• Exercise goal:
Say how many lines in the entries below mention "manaus", with no other words.
***** Given records
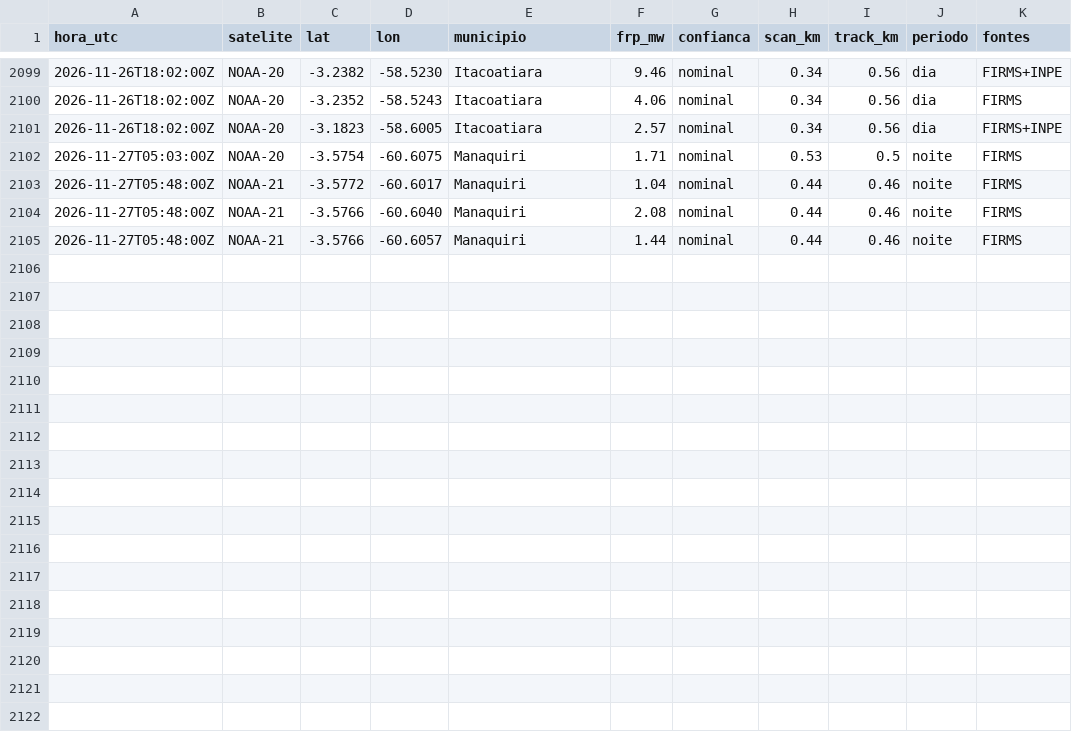
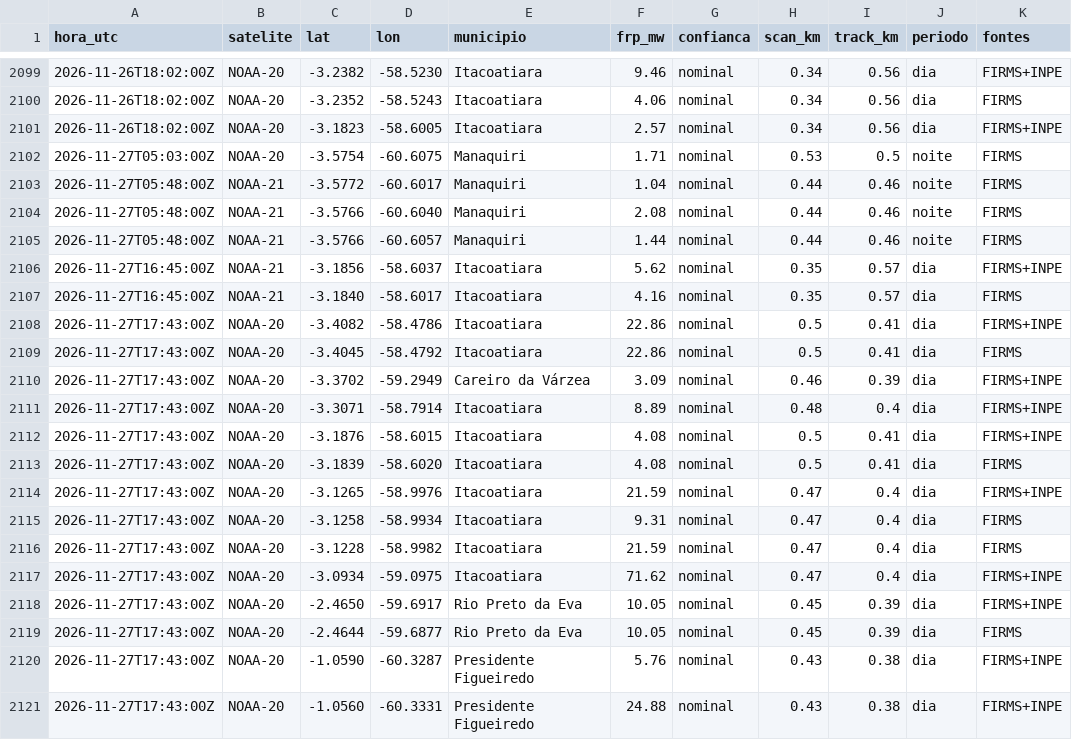
Before and after one commit to UFAMCCA/MonitorBETA, a CSV file: docs/data/historico/manaus/2026-11.csv, drawn as a sheet; only a part is shown, gaps mark what is left out; the diff names each change by its address in the sheet, - before the commit and + after, or states it on an @@ line.

```diff
--- a/docs/data/historico/manaus/2026-11.csv
+++ b/docs/data/historico/manaus/2026-11.csv
+row 2106: 2026-11-27T16:45:00Z | NOAA-21 | -3.1856 | -58.6037 | Itacoatiara | 5.62 | nominal | 0.35 | 0.57 | dia | FIRMS+INPE
+row 2107: 2026-11-27T16:45:00Z | NOAA-21 | -3.1840 | -58.6017 | Itacoatiara | 4.16 | nominal | 0.35 | 0.57 | dia | FIRMS
+row 2108: 2026-11-27T17:43:00Z | NOAA-20 | -3.4082 | -58.4786 | Itacoatiara | 22.86 | nominal | 0.5 | 0.41 | dia | FIRMS+INPE
+row 2109: 2026-11-27T17:43:00Z | NOAA-20 | -3.4045 | -58.4792 | Itacoatiara | 22.86 | nominal | 0.5 | 0.41 | dia | FIRMS
+row 2110: 2026-11-27T17:43:00Z | NOAA-20 | -3.3702 | -59.2949 | Careiro da Várzea | 3.09 | nominal | 0.46 | 0.39 | dia | FIRMS+INPE
+row 2111: 2026-11-27T17:43:00Z | NOAA-20 | -3.3071 | -58.7914 | Itacoatiara | 8.89 | nominal | 0.48 | 0.4 | dia | FIRMS+INPE
+row 2112: 2026-11-27T17:43:00Z | NOAA-20 | -3.1876 | -58.6015 | Itacoatiara | 4.08 | nominal | 0.5 | 0.41 | dia | FIRMS+INPE
+row 2113: 2026-11-27T17:43:00Z | NOAA-20 | -3.1839 | -58.6020 | Itacoatiara | 4.08 | nominal | 0.5 | 0.41 | dia | FIRMS
+row 2114: 2026-11-27T17:43:00Z | NOAA-20 | -3.1265 | -58.9976 | Itacoatiara | 21.59 | nominal | 0.47 | 0.4 | dia | FIRMS+INPE
+row 2115: 2026-11-27T17:43:00Z | NOAA-20 | -3.1258 | -58.9934 | Itacoatiara | 9.31 | nominal | 0.47 | 0.4 | dia | FIRMS
+row 2116: 2026-11-27T17:43:00Z | NOAA-20 | -3.1228 | -58.9982 | Itacoatiara | 21.59 | nominal | 0.47 | 0.4 | dia | FIRMS
+row 2117: 2026-11-27T17:43:00Z | NOAA-20 | -3.0934 | -59.0975 | Itacoatiara | 71.62 | nominal | 0.47 | 0.4 | dia | FIRMS+INPE
+row 2118: 2026-11-27T17:43:00Z | NOAA-20 | -2.4650 | -59.6917 | Rio Preto da Eva | 10.05 | nominal | 0.45 | 0.39 | dia | FIRMS+INPE
+row 2119: 2026-11-27T17:43:00Z | NOAA-20 | -2.4644 | -59.6877 | Rio Preto da Eva | 10.05 | nominal | 0.45 | 0.39 | dia | FIRMS
+row 2120: 2026-11-27T17:43:00Z | NOAA-20 | -1.0590 | -60.3287 | Presidente Figueiredo | 5.76 | nominal | 0.43 | 0.38 | dia | FIRMS+INPE
+row 2121: 2026-11-27T17:43:00Z | NOAA-20 | -1.0560 | -60.3331 | Presidente Figueiredo | 24.88 | nominal | 0.43 | 0.38 | dia | FIRMS+INPE
```
Also changed, not shown: docs/data/historico/benjamin-constant/2026-11.csv, docs/data/historico/coari/2026-11.csv, 33 other files.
**********
• Answer area:
3